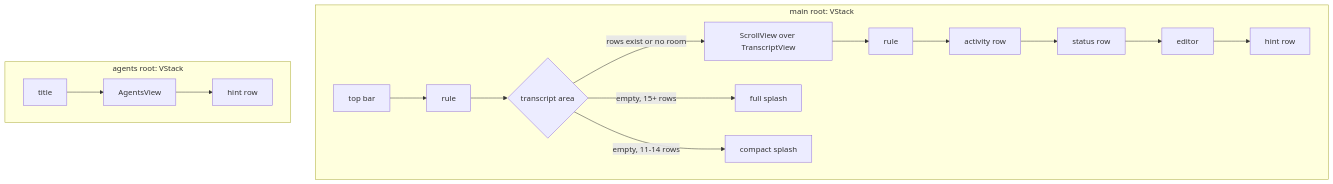
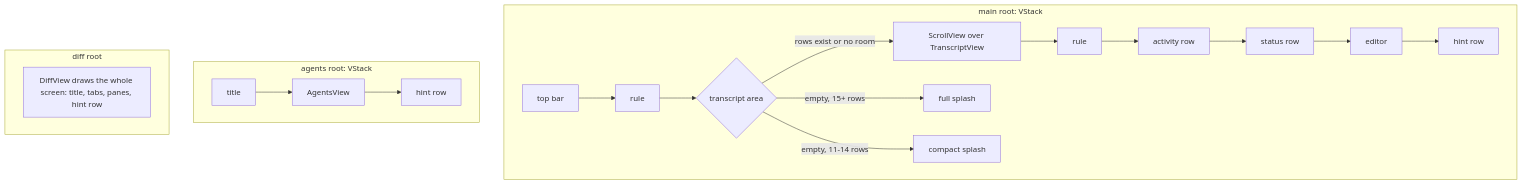
The diagram in docs/architecture/tui.md (mr-jones123/makora), drawn with Mermaid before and after one commit. The commit also changed other lines of this file and 17 other files, not shown here.

Commit message:
docs: makora REPL, /diff view, optional durability, and the phase 3 plan

````diff
--- a/docs/architecture/tui.md
+++ b/docs/architecture/tui.md
@@ -27,15 +31,18 @@
 ```mermaid
 flowchart TB
   subgraph main[main root: VStack]
     T[top bar] --> R1[rule]
     R1 --> X{transcript area}
     X -->|rows exist or no room| SV[ScrollView over TranscriptView]
     X -->|empty, 15+ rows| SF[full splash]
     X -->|empty, 11-14 rows| SC[compact splash]
     SV --> R2[rule]
     R2 --> D[activity row] --> S[status row] --> E[editor] --> HINT[hint row]
   end
   subgraph agents[agents root: VStack]
     AT[title] --> AV[AgentsView] --> AH[hint row]
   end
+  subgraph diff[diff root]
+    DV[DiffView draws the whole screen: title, tabs, panes, hint row]
+  end
 ```
````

● ● ●

• ASSIGNMENT: Reproduce only those lines of the entries above that run from the line with "X -->|empty, 15+ rows| SF[full splash]" to the final line.

• RESPONSE:
     X -->|empty, 15+ rows| SF[full splash]
     X -->|empty, 11-14 rows| SC[compact splash]
     SV --> R2[rule]
     R2 --> D[activity row] --> S[status row] --> E[editor] --> HINT[hint row]
   end
   subgraph agents[agents root: VStack]
     AT[title] --> AV[AgentsView] --> AH[hint row]
   end
+  subgraph diff[diff root]
+    DV[DiffView draws the whole screen: title, tabs, panes, hint row]
+  end
 ```
````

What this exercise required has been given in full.